Idole à la perle—or Tii à la perle (Tii is a Tahitian deity)—was carved in local tamanu wood by Gauguin in 1892. Although now renowned for his paintings, he was arguably the most radical and imaginative sculptor of his time, mixing European and Polynesian motifs. The symbolism of Idole à la perle remains enigmatic. It depicts a naked female in a lotus position, sitting in a niche, overlooked from behind by the larger head of another woman.
Although Gauguin was interested in Polynesian culture, his understanding of their seemingly exotic religious beliefs was limited. Gauguin’s South Seas sculptures emerge partly from his perception of Tahitian society, but mainly from his own imagination.
The female in the Buddhist lotus position has Polynesian facial features, but the decorative headband is his invention. The Buddhist elements of the sculpture are also Asian, rather than Tahitian. They were filtered through Gauguin’s experiences in Paris, where he visited the overseas displays in the Exposition Universelle (world’s fair) of 1889. He believed, largely wrongly, that Tahitian religion and Buddhism shared common Eastern origins. The male figure of the Buddha has curiously been transformed into a somewhat androgynous female.
Fabrice Fourmanoir, a researcher who moved from Tahiti to Mexico, has been studying the Monfreid diaries. These notebooks have just been acquired by the Musée d’art Hyacinthe-Rigaud in Perpignan, which is holding a major exhibition on Monfreid (until 31 December). Fourmanoir found a key reference to the Gauguin sculpture in the diaries.
On 6 January 1928 Monfreid wrote: “Went to Bourgeois who was kind enough to pierce a little pearl that I kept and I’m going to the Luxembourg [Museum] to attach it to the forehead of Gauguin’s little idol.” Bourgeois, it is assumed, was a Parisian jeweller. The sculpture was about to be put on display at the Musée du Luxembourg in Paris. It is unclear whether Monfreid added the pearl for the best of reasons or not.
Gauguin had returned to Paris after his first Tahitian stay in 1893, a year after making the cylindrical sculpture, and he then left it with his dealer, Ambroise Vollard. In 1900 Gauguin instructed Vollard to send all his unsold sculptures to Monfreid, who acted as his agent in France until his death in 1929.
In 1951 Monfreid’s daughter promised to donate the idol to the Musée du Louvre and it later passed to the Musée d’Orsay. Since its arrival in the Paris museums it has been entitled Idole [or Tii] à la perle. The work was included in the major 2017-18 exhibition Gauguin: Artist as Alchemist, at the Art Institute of Chicago and the Grand Palais in Paris.
An 1894 photograph of the work does not appear to show a spherical pearl, but instead a similarly sized flatter object on the figure’s forehead. This has been interpreted as representing the third eye of Buddha, a supposition enhanced by the crossed legs of the idol. Fourmanoir believes that Gauguin’s original flatter object fell off in France or was deliberately removed, to be replaced by Monfreid with a modestly priced small pearl.
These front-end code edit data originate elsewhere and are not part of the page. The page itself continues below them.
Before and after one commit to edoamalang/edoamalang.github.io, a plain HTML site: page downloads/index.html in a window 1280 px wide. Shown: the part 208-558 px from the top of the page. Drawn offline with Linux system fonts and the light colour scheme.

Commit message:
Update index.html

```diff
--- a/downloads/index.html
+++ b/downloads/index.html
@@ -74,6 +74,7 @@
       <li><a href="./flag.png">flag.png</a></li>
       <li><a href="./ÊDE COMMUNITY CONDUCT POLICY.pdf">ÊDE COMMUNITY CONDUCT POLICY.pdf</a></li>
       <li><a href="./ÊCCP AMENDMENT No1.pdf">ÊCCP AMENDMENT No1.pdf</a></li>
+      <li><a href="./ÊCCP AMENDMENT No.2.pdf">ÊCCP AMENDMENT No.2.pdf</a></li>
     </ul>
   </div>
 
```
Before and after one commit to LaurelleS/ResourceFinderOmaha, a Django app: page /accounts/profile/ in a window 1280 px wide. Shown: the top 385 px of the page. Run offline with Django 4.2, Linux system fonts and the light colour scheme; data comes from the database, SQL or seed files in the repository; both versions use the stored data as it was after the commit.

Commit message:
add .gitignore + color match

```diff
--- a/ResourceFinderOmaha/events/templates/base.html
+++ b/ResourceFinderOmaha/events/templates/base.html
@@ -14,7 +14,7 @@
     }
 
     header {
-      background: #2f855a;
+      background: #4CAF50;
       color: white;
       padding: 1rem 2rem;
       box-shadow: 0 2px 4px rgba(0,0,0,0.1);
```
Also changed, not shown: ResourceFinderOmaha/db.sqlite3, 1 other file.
Two Parisian museum curators, Claire Bernardi (Musée d’Orsay) and Ophélie Ferlier-Bouat (formerly Musée d’Orsay, now Musée Bourdelle), argue in the Perpignan exhibition catalogue that the pearl was added to possibly replace “a lost original”. But the 1894 photograph raises doubts whether it was actually a pearl.
Last month a spokesperson at the Musée d’Orsay told The Art Newspaper: “We cannot give a clear and final response about the pearl without a further examination of the artwork.” Although it is very unlikely that the museum would consider removing the pearl, since it is part of the history of the sculpture, retitling the work would be much simpler.
Until now Monfreid has been portrayed as a loyal friend of Gauguin, assisting him from France when he was in Polynesia and helping to preserve his works after his death. But Fourmanoir’s studies of the newly accessible private diary leads him to question this. Other entries certainly raise concerns.
On 23 August 1903 Monfreid writes about having heard that day of the death of Gauguin on 8 May. In an astonishingly brief reference, and apparently with no emotion, he records the loss of his friend.
It was only three weeks later that he belatedly wrote to inform the artist’s Danish wife Mette about her husband’s death in the Marquesas Islands.